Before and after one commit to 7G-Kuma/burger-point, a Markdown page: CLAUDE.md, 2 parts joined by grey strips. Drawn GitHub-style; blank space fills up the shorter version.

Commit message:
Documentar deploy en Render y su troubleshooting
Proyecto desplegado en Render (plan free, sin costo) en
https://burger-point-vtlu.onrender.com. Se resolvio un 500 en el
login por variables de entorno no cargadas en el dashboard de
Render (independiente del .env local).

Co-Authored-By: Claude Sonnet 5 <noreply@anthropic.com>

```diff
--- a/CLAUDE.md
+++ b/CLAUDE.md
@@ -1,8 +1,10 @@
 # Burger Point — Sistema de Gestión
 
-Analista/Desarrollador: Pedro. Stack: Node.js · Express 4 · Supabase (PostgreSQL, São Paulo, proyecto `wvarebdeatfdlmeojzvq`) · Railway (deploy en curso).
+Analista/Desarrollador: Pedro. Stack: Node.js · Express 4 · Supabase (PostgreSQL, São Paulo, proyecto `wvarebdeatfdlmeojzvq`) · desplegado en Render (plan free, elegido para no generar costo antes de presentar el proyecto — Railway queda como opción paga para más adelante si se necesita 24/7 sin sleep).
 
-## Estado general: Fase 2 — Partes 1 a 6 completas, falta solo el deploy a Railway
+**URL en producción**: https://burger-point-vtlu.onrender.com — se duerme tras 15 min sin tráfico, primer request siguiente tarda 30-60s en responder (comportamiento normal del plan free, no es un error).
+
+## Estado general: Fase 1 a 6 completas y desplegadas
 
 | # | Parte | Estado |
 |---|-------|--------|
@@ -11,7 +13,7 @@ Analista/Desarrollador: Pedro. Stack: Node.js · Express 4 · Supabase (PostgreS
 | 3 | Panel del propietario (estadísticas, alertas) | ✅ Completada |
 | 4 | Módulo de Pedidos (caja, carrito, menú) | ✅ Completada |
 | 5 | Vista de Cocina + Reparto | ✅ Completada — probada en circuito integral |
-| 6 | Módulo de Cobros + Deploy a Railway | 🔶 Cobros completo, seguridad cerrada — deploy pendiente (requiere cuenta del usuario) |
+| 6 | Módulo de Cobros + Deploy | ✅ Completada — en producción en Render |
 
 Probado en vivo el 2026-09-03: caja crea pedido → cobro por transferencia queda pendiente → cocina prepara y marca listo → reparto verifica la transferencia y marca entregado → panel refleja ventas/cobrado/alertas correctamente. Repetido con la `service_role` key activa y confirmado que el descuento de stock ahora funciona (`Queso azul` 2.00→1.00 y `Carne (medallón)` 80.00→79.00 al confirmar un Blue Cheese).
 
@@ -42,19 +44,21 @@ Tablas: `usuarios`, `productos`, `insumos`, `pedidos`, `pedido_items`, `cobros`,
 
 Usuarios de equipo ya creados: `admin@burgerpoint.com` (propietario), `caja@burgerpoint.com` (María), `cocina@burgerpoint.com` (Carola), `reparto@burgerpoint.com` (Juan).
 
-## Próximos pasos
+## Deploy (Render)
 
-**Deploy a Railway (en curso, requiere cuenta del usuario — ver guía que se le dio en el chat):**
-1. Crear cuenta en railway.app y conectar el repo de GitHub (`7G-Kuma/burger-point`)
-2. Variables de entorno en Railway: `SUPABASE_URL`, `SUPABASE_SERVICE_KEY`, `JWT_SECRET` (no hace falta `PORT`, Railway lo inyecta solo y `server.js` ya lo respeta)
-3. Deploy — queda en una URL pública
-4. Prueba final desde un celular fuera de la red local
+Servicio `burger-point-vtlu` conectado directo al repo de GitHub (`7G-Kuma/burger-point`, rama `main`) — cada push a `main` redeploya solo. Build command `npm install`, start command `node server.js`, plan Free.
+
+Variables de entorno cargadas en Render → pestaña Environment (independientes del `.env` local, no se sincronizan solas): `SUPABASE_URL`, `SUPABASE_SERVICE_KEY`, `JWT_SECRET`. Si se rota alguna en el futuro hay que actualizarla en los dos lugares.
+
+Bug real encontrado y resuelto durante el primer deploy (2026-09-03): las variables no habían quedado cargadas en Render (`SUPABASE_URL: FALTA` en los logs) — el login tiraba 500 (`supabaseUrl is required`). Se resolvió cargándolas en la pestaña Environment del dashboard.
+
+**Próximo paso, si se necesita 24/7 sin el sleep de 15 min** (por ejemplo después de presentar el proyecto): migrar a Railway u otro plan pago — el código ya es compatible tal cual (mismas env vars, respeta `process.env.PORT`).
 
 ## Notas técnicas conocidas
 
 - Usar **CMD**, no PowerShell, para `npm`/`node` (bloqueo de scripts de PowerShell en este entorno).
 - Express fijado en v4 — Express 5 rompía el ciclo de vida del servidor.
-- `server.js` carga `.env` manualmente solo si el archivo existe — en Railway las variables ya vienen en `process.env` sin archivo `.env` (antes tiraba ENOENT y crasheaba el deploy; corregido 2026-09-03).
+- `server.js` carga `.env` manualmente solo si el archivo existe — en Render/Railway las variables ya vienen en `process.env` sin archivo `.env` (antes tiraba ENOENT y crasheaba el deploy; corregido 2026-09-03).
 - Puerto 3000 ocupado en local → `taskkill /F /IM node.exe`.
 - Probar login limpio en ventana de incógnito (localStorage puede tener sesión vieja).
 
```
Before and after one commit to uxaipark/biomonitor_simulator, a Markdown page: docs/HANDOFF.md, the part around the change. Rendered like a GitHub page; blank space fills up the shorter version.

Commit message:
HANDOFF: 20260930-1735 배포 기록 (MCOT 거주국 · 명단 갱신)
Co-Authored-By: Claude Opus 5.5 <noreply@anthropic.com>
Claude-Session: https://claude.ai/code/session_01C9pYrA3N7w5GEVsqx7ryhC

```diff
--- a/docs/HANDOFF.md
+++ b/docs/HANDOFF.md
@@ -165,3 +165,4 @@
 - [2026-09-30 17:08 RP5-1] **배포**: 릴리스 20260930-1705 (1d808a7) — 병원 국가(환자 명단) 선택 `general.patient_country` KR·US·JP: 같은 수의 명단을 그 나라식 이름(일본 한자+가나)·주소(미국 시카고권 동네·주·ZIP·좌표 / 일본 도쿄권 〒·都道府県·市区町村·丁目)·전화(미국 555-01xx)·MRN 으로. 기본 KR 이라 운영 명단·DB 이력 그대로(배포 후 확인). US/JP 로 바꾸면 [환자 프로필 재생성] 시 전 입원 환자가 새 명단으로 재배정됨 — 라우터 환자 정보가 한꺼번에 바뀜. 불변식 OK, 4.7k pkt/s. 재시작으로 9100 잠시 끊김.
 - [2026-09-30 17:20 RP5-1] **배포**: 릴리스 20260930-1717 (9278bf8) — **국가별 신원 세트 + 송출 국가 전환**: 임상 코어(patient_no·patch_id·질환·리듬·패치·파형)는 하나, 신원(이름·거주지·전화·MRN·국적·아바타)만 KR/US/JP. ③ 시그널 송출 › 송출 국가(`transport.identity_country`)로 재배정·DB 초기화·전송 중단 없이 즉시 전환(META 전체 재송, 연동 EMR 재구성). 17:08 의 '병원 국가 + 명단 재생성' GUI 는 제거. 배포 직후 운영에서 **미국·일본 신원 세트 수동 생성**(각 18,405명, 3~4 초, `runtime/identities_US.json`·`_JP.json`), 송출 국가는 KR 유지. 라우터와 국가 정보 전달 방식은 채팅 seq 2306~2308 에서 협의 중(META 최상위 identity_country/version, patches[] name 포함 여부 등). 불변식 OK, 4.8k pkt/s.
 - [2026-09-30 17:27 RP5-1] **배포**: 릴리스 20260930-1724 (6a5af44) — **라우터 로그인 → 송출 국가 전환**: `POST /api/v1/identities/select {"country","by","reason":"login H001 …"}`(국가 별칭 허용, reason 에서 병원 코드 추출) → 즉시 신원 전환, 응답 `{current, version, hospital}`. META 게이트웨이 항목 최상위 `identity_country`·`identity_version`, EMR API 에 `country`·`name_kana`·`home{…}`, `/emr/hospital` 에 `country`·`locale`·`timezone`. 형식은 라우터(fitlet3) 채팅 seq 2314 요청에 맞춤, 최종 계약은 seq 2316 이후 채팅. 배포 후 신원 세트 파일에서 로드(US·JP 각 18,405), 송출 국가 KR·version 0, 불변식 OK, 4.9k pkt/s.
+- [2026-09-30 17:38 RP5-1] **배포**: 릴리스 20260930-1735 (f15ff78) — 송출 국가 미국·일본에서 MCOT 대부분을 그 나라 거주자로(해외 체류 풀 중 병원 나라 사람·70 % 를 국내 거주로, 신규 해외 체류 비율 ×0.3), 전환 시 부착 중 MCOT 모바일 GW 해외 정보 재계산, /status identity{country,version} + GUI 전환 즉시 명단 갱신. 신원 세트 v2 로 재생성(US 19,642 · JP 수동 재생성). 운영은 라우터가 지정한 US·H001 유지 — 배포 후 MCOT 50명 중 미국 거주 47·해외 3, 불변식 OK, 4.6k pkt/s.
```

**TASK BRIEF**
Return all lines from the data that include the string "cargadas".

**ANSWER TO THIS PROBLEM**
login por variables de entorno no cargadas en el dashboard de
+Variables de entorno cargadas en Render → pestaña Environment (independientes del `.env` local, no se sincronizan solas): `SUPABASE_URL`, `SUPABASE_SERVICE_KEY`, `JWT_SECRET`. Si se rota alguna en el futuro hay que actualizarla en los dos lugares.
+Bug real encontrado y resuelto durante el primer deploy (2026-09-03): las variables no habían quedado cargadas en Render (`SUPABASE_URL: FALTA` en los logs) — el login tiraba 500 (`supabaseUrl is required`). Se resolvió cargándolas en la pestaña Environment del dashboard.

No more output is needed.